■ TO DO:
Give every line below again, exactly.

Stored dataset items:
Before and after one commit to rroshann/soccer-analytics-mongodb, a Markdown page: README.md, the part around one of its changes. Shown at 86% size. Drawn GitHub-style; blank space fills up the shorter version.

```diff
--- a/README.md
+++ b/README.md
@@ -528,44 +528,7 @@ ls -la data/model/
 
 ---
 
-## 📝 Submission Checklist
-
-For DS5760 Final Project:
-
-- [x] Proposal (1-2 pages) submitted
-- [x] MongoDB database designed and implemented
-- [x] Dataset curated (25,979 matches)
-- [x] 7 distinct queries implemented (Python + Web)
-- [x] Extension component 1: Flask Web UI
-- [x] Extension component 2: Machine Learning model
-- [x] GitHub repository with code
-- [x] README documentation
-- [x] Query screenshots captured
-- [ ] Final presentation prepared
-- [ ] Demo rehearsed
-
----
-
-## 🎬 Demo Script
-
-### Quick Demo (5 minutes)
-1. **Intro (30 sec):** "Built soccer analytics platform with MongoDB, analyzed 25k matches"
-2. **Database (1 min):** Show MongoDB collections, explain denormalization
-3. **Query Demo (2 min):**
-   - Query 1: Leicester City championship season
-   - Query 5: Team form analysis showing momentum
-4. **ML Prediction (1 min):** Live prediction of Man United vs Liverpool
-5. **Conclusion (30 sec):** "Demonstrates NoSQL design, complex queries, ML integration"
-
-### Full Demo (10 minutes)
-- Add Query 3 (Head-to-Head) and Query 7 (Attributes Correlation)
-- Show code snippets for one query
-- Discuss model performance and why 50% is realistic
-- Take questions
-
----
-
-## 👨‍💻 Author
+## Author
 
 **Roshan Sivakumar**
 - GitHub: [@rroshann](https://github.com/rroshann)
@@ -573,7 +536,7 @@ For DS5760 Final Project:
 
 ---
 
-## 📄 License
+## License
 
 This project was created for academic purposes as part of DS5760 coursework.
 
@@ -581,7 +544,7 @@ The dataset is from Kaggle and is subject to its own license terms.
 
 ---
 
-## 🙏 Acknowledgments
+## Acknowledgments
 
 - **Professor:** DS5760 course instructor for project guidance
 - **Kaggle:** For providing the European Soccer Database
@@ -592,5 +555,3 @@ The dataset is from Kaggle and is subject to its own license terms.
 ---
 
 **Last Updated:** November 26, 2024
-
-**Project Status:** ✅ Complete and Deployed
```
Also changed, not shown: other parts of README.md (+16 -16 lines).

■ EXERCISE RESULT:
Before and after one commit to rroshann/soccer-analytics-mongodb, a Markdown page: README.md, the part around one of its changes. Shown at 86% size. Drawn GitHub-style; blank space fills up the shorter version.

```diff
--- a/README.md
+++ b/README.md
@@ -528,44 +528,7 @@ ls -la data/model/
 
 ---
 
-## 📝 Submission Checklist
-
-For DS5760 Final Project:
-
-- [x] Proposal (1-2 pages) submitted
-- [x] MongoDB database designed and implemented
-- [x] Dataset curated (25,979 matches)
-- [x] 7 distinct queries implemented (Python + Web)
-- [x] Extension component 1: Flask Web UI
-- [x] Extension component 2: Machine Learning model
-- [x] GitHub repository with code
-- [x] README documentation
-- [x] Query screenshots captured
-- [ ] Final presentation prepared
-- [ ] Demo rehearsed
-
----
-
-## 🎬 Demo Script
-
-### Quick Demo (5 minutes)
-1. **Intro (30 sec):** "Built soccer analytics platform with MongoDB, analyzed 25k matches"
-2. **Database (1 min):** Show MongoDB collections, explain denormalization
-3. **Query Demo (2 min):**
-   - Query 1: Leicester City championship season
-   - Query 5: Team form analysis showing momentum
-4. **ML Prediction (1 min):** Live prediction of Man United vs Liverpool
-5. **Conclusion (30 sec):** "Demonstrates NoSQL design, complex queries, ML integration"
-
-### Full Demo (10 minutes)
-- Add Query 3 (Head-to-Head) and Query 7 (Attributes Correlation)
-- Show code snippets for one query
-- Discuss model performance and why 50% is realistic
-- Take questions
-
----
-
-## 👨‍💻 Author
+## Author
 
 **Roshan Sivakumar**
 - GitHub: [@rroshann](https://github.com/rroshann)
@@ -573,7 +536,7 @@ For DS5760 Final Project:
 
 ---
 
-## 📄 License
+## License
 
 This project was created for academic purposes as part of DS5760 coursework.
 
@@ -581,7 +544,7 @@ The dataset is from Kaggle and is subject to its own license terms.
 
 ---
 
-## 🙏 Acknowledgments
+## Acknowledgments
 
 - **Professor:** DS5760 course instructor for project guidance
 - **Kaggle:** For providing the European Soccer Database
@@ -592,5 +555,3 @@ The dataset is from Kaggle and is subject to its own license terms.
 ---
 
 **Last Updated:** November 26, 2024
-
-**Project Status:** ✅ Complete and Deployed
```
Also changed, not shown: other parts of README.md (+16 -16 lines).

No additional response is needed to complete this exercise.